Cats must be hungry to enter a trap for bait! 

  • Withhold food 24hrs prior to trapping. 
  • Place bait at the very back of the trap so the cat must step on the trip pan to reach the food. SMALL amounts of bait can be used as a trail to entice the cat to go in. 
  • Partially cover the trap with a large towel. Set the trap and move away from the area.  


A trap should be kept within view or checked FREQUENTLY.

  • ~Every 15-30 minutes. ALWAYS keep track of how many traps have been set, and NEVER leave a set trap unattended. A cat can die from hypothermia or heat stroke when confined in a trap outside.
  • If the cats aren’t going into the traps, try removing covers, changing bait or repositioning traps.
  • Be patient. At each trap, wait for a cat to enter and for the trap to close, then approach calmly.


If you trap a cat that appears seriously injured or ill, do not hold until surgery. Seek veterinary help immediately.

  • Cats may panic after being trapped. Do not be alarmed. Covering the trap fully should calm them down almost immediately. 
  • Move the trap to a safe, temperature-controlled space.

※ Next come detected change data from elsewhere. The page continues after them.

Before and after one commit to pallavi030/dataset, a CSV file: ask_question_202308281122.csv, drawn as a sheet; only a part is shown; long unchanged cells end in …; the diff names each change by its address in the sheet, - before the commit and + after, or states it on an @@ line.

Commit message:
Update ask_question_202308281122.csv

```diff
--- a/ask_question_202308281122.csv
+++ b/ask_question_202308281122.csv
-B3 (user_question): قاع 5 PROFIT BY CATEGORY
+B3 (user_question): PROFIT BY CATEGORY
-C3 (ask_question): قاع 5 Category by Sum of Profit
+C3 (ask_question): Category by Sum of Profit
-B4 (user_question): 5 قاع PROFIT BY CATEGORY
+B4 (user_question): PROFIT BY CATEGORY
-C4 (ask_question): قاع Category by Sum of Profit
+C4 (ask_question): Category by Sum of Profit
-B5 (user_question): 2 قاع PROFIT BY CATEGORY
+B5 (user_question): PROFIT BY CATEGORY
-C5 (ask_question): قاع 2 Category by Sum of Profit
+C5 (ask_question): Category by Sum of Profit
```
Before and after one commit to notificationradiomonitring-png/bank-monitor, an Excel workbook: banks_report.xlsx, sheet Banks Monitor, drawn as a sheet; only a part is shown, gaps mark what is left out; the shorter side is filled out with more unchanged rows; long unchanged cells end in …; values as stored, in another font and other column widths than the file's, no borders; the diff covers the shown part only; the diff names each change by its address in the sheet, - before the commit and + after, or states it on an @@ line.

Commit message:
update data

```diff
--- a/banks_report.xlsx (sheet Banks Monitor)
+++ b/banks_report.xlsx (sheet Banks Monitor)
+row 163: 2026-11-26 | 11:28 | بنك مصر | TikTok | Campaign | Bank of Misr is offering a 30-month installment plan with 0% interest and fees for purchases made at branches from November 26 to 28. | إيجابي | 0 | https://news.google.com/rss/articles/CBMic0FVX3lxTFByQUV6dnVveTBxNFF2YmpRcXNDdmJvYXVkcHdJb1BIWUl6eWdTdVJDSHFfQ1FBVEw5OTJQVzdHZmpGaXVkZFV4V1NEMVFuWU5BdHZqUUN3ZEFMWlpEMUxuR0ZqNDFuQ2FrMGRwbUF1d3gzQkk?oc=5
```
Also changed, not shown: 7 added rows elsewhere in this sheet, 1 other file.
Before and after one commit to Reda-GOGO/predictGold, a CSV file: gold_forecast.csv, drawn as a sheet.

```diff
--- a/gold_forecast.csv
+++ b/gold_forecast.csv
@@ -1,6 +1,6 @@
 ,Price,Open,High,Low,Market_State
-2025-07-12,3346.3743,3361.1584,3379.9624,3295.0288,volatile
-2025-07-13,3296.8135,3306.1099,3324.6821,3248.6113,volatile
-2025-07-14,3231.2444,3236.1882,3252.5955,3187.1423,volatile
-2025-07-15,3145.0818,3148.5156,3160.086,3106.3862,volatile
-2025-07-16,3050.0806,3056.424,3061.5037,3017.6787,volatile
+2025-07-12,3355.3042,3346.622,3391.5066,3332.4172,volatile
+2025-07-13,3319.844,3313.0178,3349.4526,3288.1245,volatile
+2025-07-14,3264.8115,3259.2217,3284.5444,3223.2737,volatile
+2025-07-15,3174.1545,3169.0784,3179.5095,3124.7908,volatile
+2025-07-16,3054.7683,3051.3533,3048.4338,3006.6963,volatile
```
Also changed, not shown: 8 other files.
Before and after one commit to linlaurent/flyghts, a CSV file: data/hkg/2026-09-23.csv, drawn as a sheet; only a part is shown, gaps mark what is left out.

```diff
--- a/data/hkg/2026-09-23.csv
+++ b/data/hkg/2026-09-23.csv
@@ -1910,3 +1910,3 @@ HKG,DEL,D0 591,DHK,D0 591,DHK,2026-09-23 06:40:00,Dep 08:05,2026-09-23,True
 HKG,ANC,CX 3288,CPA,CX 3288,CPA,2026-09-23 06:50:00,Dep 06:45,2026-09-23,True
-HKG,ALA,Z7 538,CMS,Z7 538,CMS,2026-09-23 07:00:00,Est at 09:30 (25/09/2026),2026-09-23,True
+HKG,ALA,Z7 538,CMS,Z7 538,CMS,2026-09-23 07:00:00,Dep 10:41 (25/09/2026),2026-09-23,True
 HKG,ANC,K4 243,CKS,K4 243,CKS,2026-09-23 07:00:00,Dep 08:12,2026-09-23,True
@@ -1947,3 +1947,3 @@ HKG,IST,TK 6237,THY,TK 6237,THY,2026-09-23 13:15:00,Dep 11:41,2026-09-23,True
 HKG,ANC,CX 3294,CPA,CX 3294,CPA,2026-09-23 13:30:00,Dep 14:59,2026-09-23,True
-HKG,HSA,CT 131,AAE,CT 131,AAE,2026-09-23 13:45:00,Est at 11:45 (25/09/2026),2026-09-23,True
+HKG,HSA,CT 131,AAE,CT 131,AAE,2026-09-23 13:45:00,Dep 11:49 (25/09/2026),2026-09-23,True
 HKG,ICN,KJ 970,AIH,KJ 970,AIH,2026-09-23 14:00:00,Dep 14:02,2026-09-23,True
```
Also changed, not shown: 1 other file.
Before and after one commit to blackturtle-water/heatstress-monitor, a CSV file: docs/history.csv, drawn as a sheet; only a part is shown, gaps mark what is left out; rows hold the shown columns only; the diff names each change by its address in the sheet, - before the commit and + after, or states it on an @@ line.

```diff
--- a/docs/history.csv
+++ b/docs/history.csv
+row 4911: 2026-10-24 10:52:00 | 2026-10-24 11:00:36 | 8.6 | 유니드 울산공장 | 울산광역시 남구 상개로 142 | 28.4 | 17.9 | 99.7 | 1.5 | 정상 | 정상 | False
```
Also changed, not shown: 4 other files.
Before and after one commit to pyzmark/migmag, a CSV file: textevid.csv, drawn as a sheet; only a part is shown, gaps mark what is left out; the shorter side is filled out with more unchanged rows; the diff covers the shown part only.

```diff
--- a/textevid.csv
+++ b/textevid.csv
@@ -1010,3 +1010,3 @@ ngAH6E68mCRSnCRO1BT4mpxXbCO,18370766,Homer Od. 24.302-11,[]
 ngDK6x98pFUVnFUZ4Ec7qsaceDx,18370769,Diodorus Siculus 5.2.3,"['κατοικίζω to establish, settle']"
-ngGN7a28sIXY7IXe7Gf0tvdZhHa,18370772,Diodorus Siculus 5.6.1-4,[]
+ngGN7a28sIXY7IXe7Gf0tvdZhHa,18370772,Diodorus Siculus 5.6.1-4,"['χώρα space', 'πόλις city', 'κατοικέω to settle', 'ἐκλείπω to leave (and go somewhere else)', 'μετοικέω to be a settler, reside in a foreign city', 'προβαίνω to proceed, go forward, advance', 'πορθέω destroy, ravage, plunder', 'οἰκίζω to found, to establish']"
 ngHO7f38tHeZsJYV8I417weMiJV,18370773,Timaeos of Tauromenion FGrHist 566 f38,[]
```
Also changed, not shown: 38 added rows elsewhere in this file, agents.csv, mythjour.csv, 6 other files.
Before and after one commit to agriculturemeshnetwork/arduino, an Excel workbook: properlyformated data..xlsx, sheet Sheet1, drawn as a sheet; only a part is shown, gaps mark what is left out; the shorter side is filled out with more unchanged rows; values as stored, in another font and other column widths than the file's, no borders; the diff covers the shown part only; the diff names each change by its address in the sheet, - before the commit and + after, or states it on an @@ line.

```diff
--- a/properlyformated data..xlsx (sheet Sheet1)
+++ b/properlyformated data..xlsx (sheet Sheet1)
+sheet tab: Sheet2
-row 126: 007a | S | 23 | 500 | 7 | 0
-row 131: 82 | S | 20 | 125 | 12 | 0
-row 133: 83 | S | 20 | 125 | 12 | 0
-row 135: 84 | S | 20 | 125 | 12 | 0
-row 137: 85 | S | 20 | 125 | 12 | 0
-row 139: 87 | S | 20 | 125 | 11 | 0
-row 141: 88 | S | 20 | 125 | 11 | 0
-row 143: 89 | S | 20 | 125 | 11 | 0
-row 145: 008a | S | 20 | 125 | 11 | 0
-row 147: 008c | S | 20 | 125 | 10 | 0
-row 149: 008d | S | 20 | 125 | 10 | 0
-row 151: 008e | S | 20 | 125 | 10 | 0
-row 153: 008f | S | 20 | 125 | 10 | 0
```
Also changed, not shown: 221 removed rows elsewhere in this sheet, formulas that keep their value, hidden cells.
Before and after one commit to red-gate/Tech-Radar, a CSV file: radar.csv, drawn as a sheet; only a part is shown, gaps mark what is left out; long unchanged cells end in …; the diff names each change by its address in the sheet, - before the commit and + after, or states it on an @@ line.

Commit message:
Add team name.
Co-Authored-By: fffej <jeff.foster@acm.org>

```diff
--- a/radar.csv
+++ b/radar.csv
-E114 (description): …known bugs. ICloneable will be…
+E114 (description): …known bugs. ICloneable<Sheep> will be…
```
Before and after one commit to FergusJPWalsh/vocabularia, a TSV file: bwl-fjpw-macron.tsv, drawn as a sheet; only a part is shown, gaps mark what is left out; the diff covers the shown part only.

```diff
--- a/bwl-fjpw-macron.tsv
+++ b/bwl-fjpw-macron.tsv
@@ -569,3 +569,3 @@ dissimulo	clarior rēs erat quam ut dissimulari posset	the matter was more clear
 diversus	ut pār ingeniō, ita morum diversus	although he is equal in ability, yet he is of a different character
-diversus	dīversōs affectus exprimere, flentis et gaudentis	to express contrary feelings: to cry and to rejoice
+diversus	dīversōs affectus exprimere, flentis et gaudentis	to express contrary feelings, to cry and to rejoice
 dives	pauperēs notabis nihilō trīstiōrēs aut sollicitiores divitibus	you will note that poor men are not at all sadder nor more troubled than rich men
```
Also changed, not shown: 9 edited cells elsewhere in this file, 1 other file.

Use heavy gloves when handling occupied traps.
  • NEVER open the traps or touch the cats. 
  • ...EVEN if a cat appears it may be hurting itself. And EVEN if the cat seems friendly 
  • (ANY trapped animal can act unpredictably or inflict injury). 


Remember: the only time cats should be removed from traps is during surgery and when you return them to their outdoor homes.

Throughout trapping, transport, recovery, and return, take steps to minimize stress by keeping cats covered and keeping the environment around them as calm and quiet as possible.

If holding a cat for an extended period of time (more than a few hours):

  • Place newspaper or absorbent pads beneath traps to aid cleanup of waste and spills. 
  • Protect the cats from ants/insects, inclement weather, and extreme temperatures.
  • Provide food and water.  Use a trap divider if available.  Otherwise, wait until the cat is calm and at the back of the trap. Cats usually prefer to stay covered. Uncovering the front of the trap may encourage the cat to stay put. Lift the bait door JUST high enough to insert a small dish.


After surgery, hold for recovery. Monitor for prolonged bleeding, difficulty in breathing, extreme lethargy, or vomiting. After 24 hours of recovery cats are ready for return. They should be fully awake and alert and show no signs of concern. If this is not the case, follow-up veterinary attention may be required, but this is rare.

NEVER attempt to relocate a cat after recovery by releasing it in a new area.

The belief that cats will easily adjust to an unfamiliar location is a MYTH.

See Pinellas County Ordinance section 14-37 for details on TNVR regulations.